Where does the string "setName" occur in the records? Copy each line that holds it.

→ **Records supplied**
*** Block opens ***

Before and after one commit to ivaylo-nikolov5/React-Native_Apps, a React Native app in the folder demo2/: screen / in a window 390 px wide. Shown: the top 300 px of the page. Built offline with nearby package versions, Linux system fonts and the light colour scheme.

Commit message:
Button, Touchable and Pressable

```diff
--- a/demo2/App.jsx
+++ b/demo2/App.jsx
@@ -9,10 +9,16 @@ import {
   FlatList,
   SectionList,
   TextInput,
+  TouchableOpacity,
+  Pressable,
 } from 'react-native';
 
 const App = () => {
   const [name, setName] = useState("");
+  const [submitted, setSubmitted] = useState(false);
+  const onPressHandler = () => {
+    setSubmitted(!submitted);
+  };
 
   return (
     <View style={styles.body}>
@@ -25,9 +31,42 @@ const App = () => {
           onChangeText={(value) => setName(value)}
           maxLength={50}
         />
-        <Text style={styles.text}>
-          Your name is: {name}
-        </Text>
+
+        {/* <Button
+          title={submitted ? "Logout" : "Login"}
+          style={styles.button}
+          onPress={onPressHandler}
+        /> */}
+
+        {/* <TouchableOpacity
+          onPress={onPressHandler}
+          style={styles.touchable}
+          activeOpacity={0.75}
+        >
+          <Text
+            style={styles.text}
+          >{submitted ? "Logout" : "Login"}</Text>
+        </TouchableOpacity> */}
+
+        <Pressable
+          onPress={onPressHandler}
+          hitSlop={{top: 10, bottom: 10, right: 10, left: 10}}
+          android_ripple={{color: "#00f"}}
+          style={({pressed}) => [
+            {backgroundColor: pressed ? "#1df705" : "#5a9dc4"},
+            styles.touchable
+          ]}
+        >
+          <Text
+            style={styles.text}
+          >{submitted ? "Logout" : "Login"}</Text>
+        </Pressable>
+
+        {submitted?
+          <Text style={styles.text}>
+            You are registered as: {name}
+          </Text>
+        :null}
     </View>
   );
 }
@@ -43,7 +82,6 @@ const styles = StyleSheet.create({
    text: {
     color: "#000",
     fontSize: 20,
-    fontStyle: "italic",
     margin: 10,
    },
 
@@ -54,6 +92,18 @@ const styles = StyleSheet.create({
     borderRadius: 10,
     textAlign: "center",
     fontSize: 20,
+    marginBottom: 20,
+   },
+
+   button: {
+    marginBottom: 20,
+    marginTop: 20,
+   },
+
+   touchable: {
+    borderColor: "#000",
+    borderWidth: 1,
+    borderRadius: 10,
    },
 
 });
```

*** Block closes ***

→ **Answer to this exercise**
   const [name, setName] = useState("");
           onChangeText={(value) => setName(value)}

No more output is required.